NATIONAL BUREAU OF ECONOMIC RESEARCH
NATIONAL BUREAU OF ECONOMIC RESEARCH

Site Selection Bias in Program Evaluation

Hunt Allcott, Sendhil Mullainathan

NBER Working Paper No. 18373
Issued in September 2012
NBER Program(s):   EEE   LS

“Site selection bias” occurs when the probability that partners adopt or evaluate a program is correlated with treatment effects. I test for site selection bias in the context of the Opower energy conservation programs, using 111 randomized control trials (RCTs) involving 8.6 million households across the United States. Predictions based on rich microdata from the first ten replications substantially overstate efficacy in the next 101 sites. There is evidence of two positive selection mechanisms. First, local populations with stronger preferences for environmental conservation both encourage utilities to adopt the program and are more responsive to the treatment. Second, program managers initially target treatment at the most responsive consumer sub-populations, meaning that efficacy drops when utilities expand the program. While it may be optimal to initially target an intervention toward the most responsive populations, these results show how analysts can be systematically biased when extrapolating experimental results, even after many replications.
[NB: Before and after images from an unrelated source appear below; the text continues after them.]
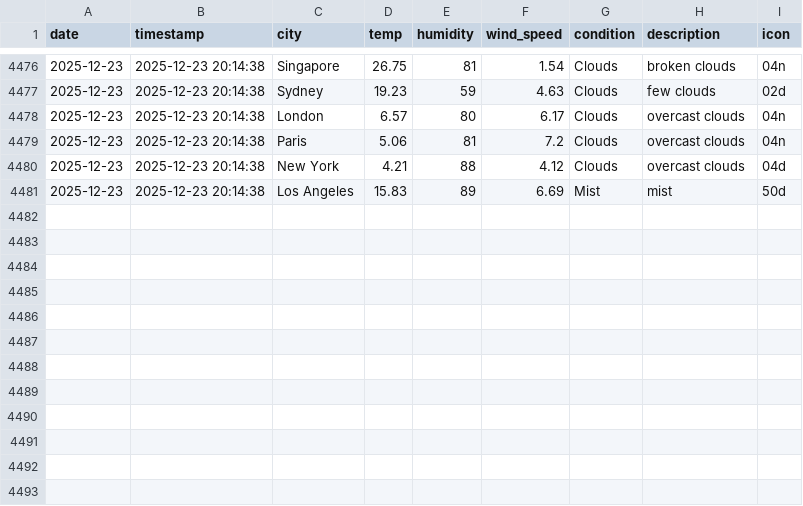
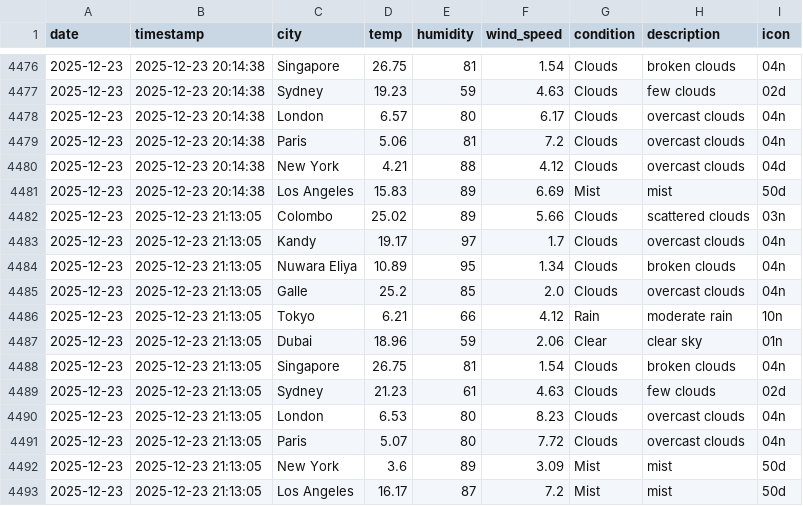
Before and after one commit to AtheequeFurkhan/Aero, a CSV file: data/history.csv, drawn as a sheet; only a part is shown, gaps mark what is left out; the diff names each change by its address in the sheet, - before the commit and + after, or states it on an @@ line.

```diff
--- a/data/history.csv
+++ b/data/history.csv
+row 4482: 2025-12-23 | 2025-12-23 21:13:05 | Colombo | 25.02 | 89 | 5.66 | Clouds | scattered clouds | 03n
+row 4483: 2025-12-23 | 2025-12-23 21:13:05 | Kandy | 19.17 | 97 | 1.7 | Clouds | overcast clouds | 04n
+row 4484: 2025-12-23 | 2025-12-23 21:13:05 | Nuwara Eliya | 10.89 | 95 | 1.34 | Clouds | broken clouds | 04n
+row 4485: 2025-12-23 | 2025-12-23 21:13:05 | Galle | 25.2 | 85 | 2.0 | Clouds | overcast clouds | 04n
+row 4486: 2025-12-23 | 2025-12-23 21:13:05 | Tokyo | 6.21 | 66 | 4.12 | Rain | moderate rain | 10n
+row 4487: 2025-12-23 | 2025-12-23 21:13:05 | Dubai | 18.96 | 59 | 2.06 | Clear | clear sky | 01n
+row 4488: 2025-12-23 | 2025-12-23 21:13:05 | Singapore | 26.75 | 81 | 1.54 | Clouds | broken clouds | 04n
+row 4489: 2025-12-23 | 2025-12-23 21:13:05 | Sydney | 21.23 | 61 | 4.63 | Clouds | few clouds | 02d
+row 4490: 2025-12-23 | 2025-12-23 21:13:05 | London | 6.53 | 80 | 8.23 | Clouds | overcast clouds | 04n
+row 4491: 2025-12-23 | 2025-12-23 21:13:05 | Paris | 5.07 | 80 | 7.72 | Clouds | overcast clouds | 04n
+row 4492: 2025-12-23 | 2025-12-23 21:13:05 | New York | 3.6 | 89 | 3.09 | Mist | mist | 50d
+row 4493: 2025-12-23 | 2025-12-23 21:13:05 | Los Angeles | 16.17 | 87 | 7.2 | Mist | mist | 50d
```
Also changed, not shown: 3 other files.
I augment the Opower results by showing that microfinance institutions (MFIs) that run RCTs differ from the global population of MFIs and that hospitals that host clinical trials differ from the national population of hospitals.

You may purchase this paper on-line in .pdf format from SSRN.com ($5) for electronic delivery.

Information about Free Papers

You should expect a free download if you are a subscriber, a corporate associate of the NBER, a journalist, an employee of the U.S. federal government with a ".GOV" domain name, or a resident of nearly any developing country or transition economy.

If you usually get free papers at work/university but do not at home, you can either connect to your work VPN or proxy (if any) or elect to have a link to the paper emailed to your work email address below. The email address must be connected to a subscribing college, university, or other subscribing institution. Gmail and other free email addresses will not have access.

E-mail:

This paper was revised on March 21, 2014

Acknowledgments

Machine-readable bibliographic record - MARC, RIS, BibTeX

Document Object Identifier (DOI): 10.3386/w18373

Users who downloaded this paper also downloaded these:
Barro and McCleary w9682 Religion and Economic Growth
Duflo and Hanna w11880 Monitoring Works: Getting Teachers to Come to School
Brueckner and Neumark w16797 Beaches, Sunshine, and Public-Sector Pay: Theory and Evidence on Amenities and Rent Extraction by Government Workers
Levitt, List, Neckermann, and Sadoff w18165 The Behavioralist Goes to School: Leveraging Behavioral Economics to Improve Educational Performance
Gruber w11377 Religious Market Structure, Religious Participation, and Outcomes: Is Religion Good for You?
 
Publications
Activities
Meetings
Data
People
About

Support
National Bureau of Economic Research, 1050 Massachusetts Ave., Cambridge, MA 02138; 617-868-3900; email: info@nber.org

Contact Us